### Your assignment
Could you copy each line of the listing below that has the word "операторами"?

### Exercise materials
■ ■ ■ ■ ■ ■ ■

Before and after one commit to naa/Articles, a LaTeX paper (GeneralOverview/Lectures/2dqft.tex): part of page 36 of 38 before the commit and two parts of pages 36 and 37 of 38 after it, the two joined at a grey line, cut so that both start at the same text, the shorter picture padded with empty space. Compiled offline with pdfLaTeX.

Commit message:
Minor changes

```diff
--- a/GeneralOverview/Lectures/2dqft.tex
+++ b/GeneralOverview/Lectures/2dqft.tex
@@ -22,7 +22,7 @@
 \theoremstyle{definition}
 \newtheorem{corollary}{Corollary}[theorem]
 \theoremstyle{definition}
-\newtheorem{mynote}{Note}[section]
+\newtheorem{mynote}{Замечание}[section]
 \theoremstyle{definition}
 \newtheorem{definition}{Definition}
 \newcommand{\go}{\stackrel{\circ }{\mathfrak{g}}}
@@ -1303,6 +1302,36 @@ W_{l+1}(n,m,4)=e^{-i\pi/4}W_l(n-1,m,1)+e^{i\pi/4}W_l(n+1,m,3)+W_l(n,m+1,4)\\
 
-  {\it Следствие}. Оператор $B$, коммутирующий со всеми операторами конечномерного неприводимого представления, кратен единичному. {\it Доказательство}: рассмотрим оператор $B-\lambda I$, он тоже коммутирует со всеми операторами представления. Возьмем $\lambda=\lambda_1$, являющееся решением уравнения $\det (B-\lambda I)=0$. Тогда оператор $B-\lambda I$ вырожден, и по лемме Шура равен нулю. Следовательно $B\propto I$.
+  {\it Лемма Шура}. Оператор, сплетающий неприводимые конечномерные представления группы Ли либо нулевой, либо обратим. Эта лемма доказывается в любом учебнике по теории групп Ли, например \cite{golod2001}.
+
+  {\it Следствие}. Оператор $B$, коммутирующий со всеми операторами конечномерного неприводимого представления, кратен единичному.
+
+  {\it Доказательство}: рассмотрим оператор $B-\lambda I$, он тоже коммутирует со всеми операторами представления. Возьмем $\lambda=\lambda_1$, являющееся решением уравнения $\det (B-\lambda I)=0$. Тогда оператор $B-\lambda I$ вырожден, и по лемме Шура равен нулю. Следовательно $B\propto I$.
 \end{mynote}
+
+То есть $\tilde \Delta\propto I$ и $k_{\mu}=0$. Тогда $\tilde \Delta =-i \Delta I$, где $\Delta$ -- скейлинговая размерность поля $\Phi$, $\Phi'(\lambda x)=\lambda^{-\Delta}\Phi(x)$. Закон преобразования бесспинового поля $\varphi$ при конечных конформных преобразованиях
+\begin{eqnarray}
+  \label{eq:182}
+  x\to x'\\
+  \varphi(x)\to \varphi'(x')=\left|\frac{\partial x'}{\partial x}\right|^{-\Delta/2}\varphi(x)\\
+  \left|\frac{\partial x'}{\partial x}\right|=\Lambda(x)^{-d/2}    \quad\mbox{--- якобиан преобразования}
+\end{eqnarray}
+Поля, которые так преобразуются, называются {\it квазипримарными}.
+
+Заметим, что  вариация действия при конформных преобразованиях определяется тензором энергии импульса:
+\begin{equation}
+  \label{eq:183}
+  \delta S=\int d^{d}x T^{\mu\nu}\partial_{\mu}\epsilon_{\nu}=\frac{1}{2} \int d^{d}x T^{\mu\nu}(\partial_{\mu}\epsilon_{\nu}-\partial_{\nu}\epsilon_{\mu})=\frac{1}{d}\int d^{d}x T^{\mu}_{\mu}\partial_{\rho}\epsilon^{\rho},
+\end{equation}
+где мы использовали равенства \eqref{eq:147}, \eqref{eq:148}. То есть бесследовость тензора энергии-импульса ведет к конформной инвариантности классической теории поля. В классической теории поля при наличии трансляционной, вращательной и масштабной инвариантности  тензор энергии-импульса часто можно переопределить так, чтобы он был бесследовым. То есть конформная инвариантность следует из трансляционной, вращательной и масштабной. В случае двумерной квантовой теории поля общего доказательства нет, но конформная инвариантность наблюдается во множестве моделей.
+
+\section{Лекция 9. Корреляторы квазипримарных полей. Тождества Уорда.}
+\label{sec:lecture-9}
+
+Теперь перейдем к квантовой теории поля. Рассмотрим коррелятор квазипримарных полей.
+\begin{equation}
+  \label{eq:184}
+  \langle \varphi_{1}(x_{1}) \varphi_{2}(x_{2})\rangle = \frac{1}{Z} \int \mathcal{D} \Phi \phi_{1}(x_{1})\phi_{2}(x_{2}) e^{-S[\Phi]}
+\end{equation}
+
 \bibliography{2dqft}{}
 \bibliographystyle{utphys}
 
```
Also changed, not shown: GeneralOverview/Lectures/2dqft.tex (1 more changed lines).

■ ■ ■ ■ ■ ■ ■

### Answer to this task
-  {\it Следствие}. Оператор $B$, коммутирующий со всеми операторами конечномерного неприводимого представления, кратен единичному. {\it Доказательство}: рассмотрим оператор $B-\lambda I$, он тоже коммутирует со всеми операторами представления. Возьмем $\lambda=\lambda_1$, являющееся решением уравнения $\det (B-\lambda I)=0$. Тогда оператор $B-\lambda I$ вырожден, и по лемме Шура равен нулю. Следовательно $B\propto I$.
+  {\it Следствие}. Оператор $B$, коммутирующий со всеми операторами конечномерного неприводимого представления, кратен единичному.
+  {\it Доказательство}: рассмотрим оператор $B-\lambda I$, он тоже коммутирует со всеми операторами представления. Возьмем $\lambda=\lambda_1$, являющееся решением уравнения $\det (B-\lambda I)=0$. Тогда оператор $B-\lambda I$ вырожден, и по лемме Шура равен нулю. Следовательно $B\propto I$.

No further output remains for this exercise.